Gordon, 41, who pleaded guilty to the marijuana charge, delivered the marijuana and collected proceeds from the sale of previously distributed marijuana at Stupka's direction, the indictment said.
Supervision after prison
Stupka and Gordon, who apologized in court for their roles in the conspiracy, will be on supervised release for five years after they complete their prison terms, Judge Economus said.
All 11 defendants pleaded guilty as charged, were sentenced to federal prison and are still in federal custody, Bamberger said.
In recommending the mandatory minimum 10-year sentence be imposed on Stupka, his lawyer, Neal Atway, said Stupka had no criminal record within the past 30 years and that he cooperated with the forfeiture. A 10-year sentence for him the longest imposed on anyone in this case would be almost three times the 42-month average for his co-defendants, Atway said.

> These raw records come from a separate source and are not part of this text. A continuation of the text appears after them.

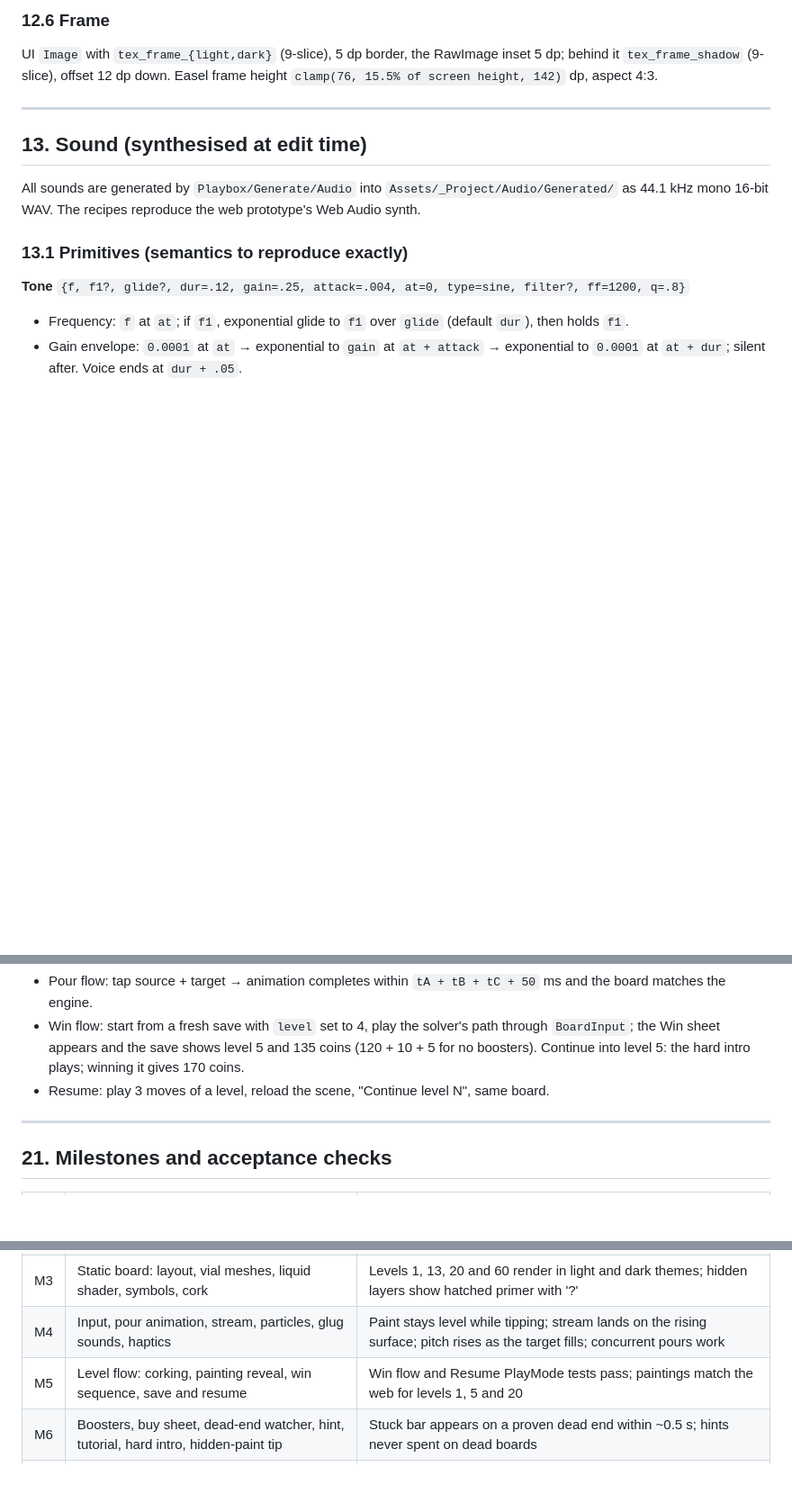
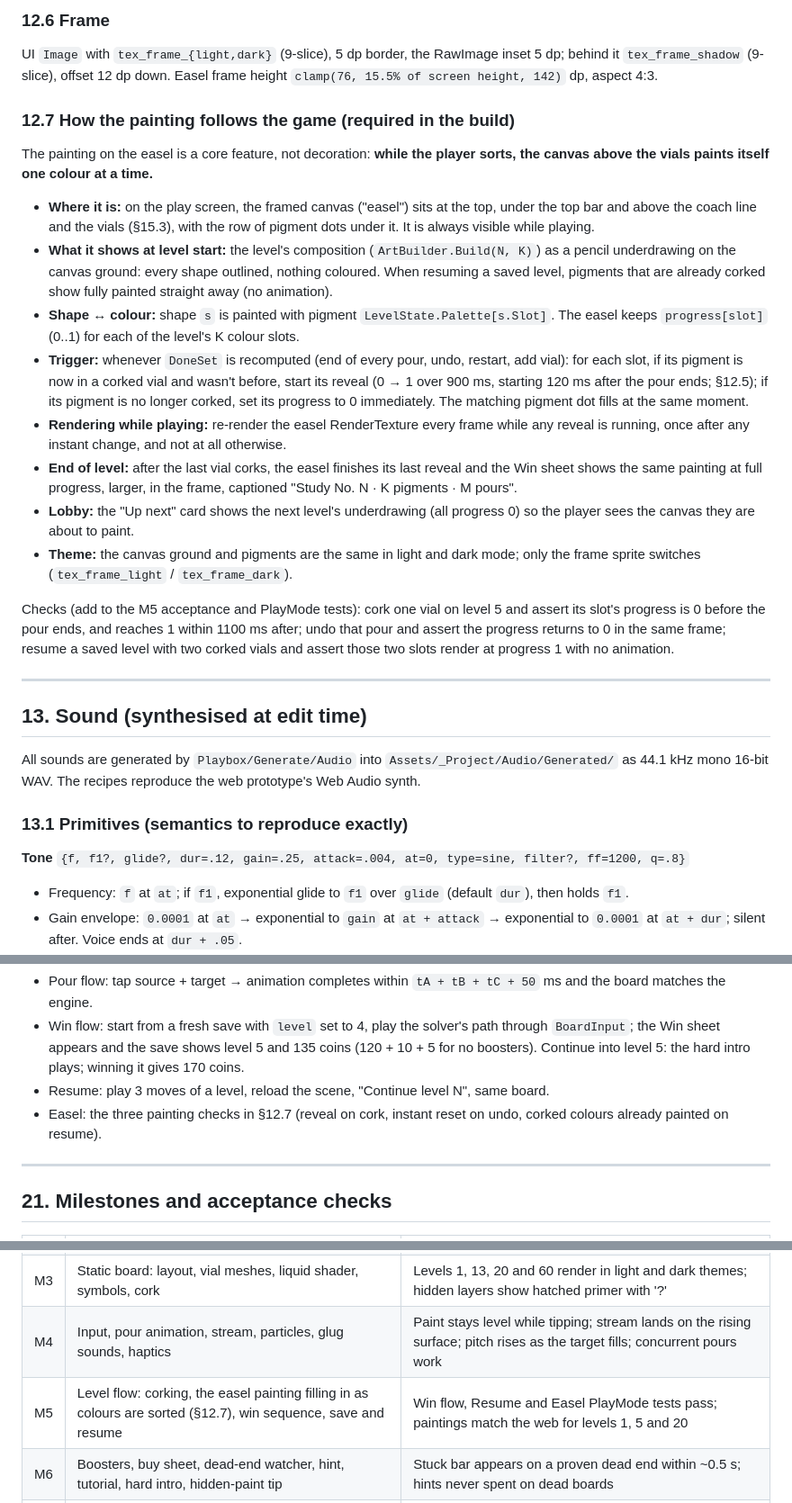
Before and after one commit to gamecraft-dev/PROTOS, a Markdown page: playbox/PAINT_SORT_UNITY_PLAN.md, 3 parts joined by grey strips. Shown at 90% size. Drawn GitHub-style; blank space fills up the shorter version.

Commit message:
Unity plan: spell out how the easel painting follows the game
Adds section 12.7: where the painting sits on the play screen, how each
shape maps to a pigment, what triggers a reveal or a reset, when to
re-render, how it carries into the win sheet and lobby, and three
acceptance checks, now part of milestone M5 and the PlayMode tests.

Co-Authored-By: Claude Opus 5.5 <noreply@anthropic.com>
Claude-Session: https://claude.ai/code/session_016UPSVnbCjrqLxxBCbTeDdB

```diff
--- a/playbox/PAINT_SORT_UNITY_PLAN.md
+++ b/playbox/PAINT_SORT_UNITY_PLAN.md
@@ -1826,6 +1826,43 @@ UI `Image` with `tex_frame_{light,dark}` (9-slice), 5 dp border, the RawImage
 inset 5 dp; behind it `tex_frame_shadow` (9-slice), offset 12 dp down. Easel
 frame height `clamp(76, 15.5% of screen height, 142)` dp, aspect 4:3.
 
+### 12.7 How the painting follows the game (required in the build)
+
+The painting on the easel is a core feature, not decoration: **while the player
+sorts, the canvas above the vials paints itself one colour at a time.**
+
+- **Where it is:** on the play screen, the framed canvas ("easel") sits at the
+  top, under the top bar and above the coach line and the vials (§15.3), with
+  the row of pigment dots under it. It is always visible while playing.
+- **What it shows at level start:** the level's composition
+  (`ArtBuilder.Build(N, K)`) as a pencil underdrawing on the canvas ground: every
+  shape outlined, nothing coloured. When resuming a saved level, pigments that
+  are already corked show fully painted straight away (no animation).
+- **Shape ↔ colour:** shape `s` is painted with pigment
+  `LevelState.Palette[s.Slot]`. The easel keeps `progress[slot]` (0..1) for
+  each of the level's K colour slots.
+- **Trigger:** whenever `DoneSet` is recomputed (end of every pour, undo,
+  restart, add vial): for each slot, if its pigment is now in a corked vial and
+  wasn't before, start its reveal (0 → 1 over 900 ms, starting 120 ms after the
+  pour ends; §12.5); if its pigment is no longer corked, set its progress to 0
+  immediately. The matching pigment dot fills at the same moment.
+- **Rendering while playing:** re-render the easel RenderTexture every frame
+  while any reveal is running, once after any instant change, and not at all
+  otherwise.
+- **End of level:** after the last vial corks, the easel finishes its last
+  reveal and the Win sheet shows the same painting at full progress, larger, in
+  the frame, captioned "Study No. N · K pigments · M pours".
+- **Lobby:** the "Up next" card shows the next level's underdrawing (all
+  progress 0) so the player sees the canvas they are about to paint.
+- **Theme:** the canvas ground and pigments are the same in light and dark mode;
+  only the frame sprite switches (`tex_frame_light` / `tex_frame_dark`).
+
+Checks (add to the M5 acceptance and PlayMode tests): cork one vial on level 5
+and assert its slot's progress is 0 before the pour ends, and reaches 1 within
+1100 ms after; undo that pour and assert the progress returns to 0 in the same
+frame; resume a saved level with two corked vials and assert those two slots
+render at progress 1 with no animation.
+
 ---
 
 ## 13. Sound (synthesised at edit time)
@@ -2414,6 +2451,8 @@ for shadows and glows.
   intro plays; winning it gives 170 coins.
 - Resume: play 3 moves of a level, reload the scene, "Continue level N", same
   board.
+- Easel: the three painting checks in §12.7 (reveal on cork, instant reset on
+  undo, corked colours already painted on resume).
 
 ---
 
@@ -2425,7 +2464,7 @@ for shadows and glows.
 | M2 | Texture and audio generators | Appendix A PNGs and §13.5 WAVs regenerate byte-identically; AudioSynth tests pass; audition every sound in the editor |
 | M3 | Static board: layout, vial meshes, liquid shader, symbols, cork | Levels 1, 13, 20 and 60 render in light and dark themes; hidden layers show hatched primer with '?' |
 | M4 | Input, pour animation, stream, particles, glug sounds, haptics | Paint stays level while tipping; stream lands on the rising surface; pitch rises as the target fills; concurrent pours work |
-| M5 | Level flow: corking, painting reveal, win sequence, save and resume | Win flow and Resume PlayMode tests pass; paintings match the web for levels 1, 5 and 20 |
+| M5 | Level flow: corking, the easel painting filling in as colours are sorted (§12.7), win sequence, save and resume | Win flow, Resume and Easel PlayMode tests pass; paintings match the web for levels 1, 5 and 20 |
 | M6 | Boosters, buy sheet, dead-end watcher, hint, tutorial, hard intro, hidden-paint tip | Stuck bar appears on a proven dead end within ~0.5 s; hints never spent on dead boards |
 | M7 | Lobby, level road, hub, settings, theme switching, erase progress | Road matches §15.4; Auto theme follows the OS |
 | M8 | Performance and device pass | 60 fps on a mid-range Android with 15 vials; generation never blocks the main thread; probe run for levels 1–120 recorded |
```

Bamberger said after court that he was satisfied with Stupka's sentence. "Ten years is a long time," he said.
Judge Economus told Stupka it was his duty to punish him and "to protect the public from drug traffickers like yourself." Noting that a pre-sentence investigation reported Stupka has used marijuana since the age of 16, the judge told Stupka his prison time could be reduced by up to a year if he completed a substance abuse treatment program.
"It's an isolated incident. ... He's been extremely cooperative," Gordon's lawyer, Damian Billak, said of his client's conduct, calling for a sentence at the low end of the 57- to 71-month available sentencing range.
In sentencing Gordon, Judge Economus said he must not only protect the public, but also "deter you and others from other criminal conduct.'' The judge said a 57-month term for Gordon was sufficient because of his cooperation with the government in this case and lack of a prior criminal record, other than a 1999 drunk driving conviction.
The sentences of the other nine were not immediately available.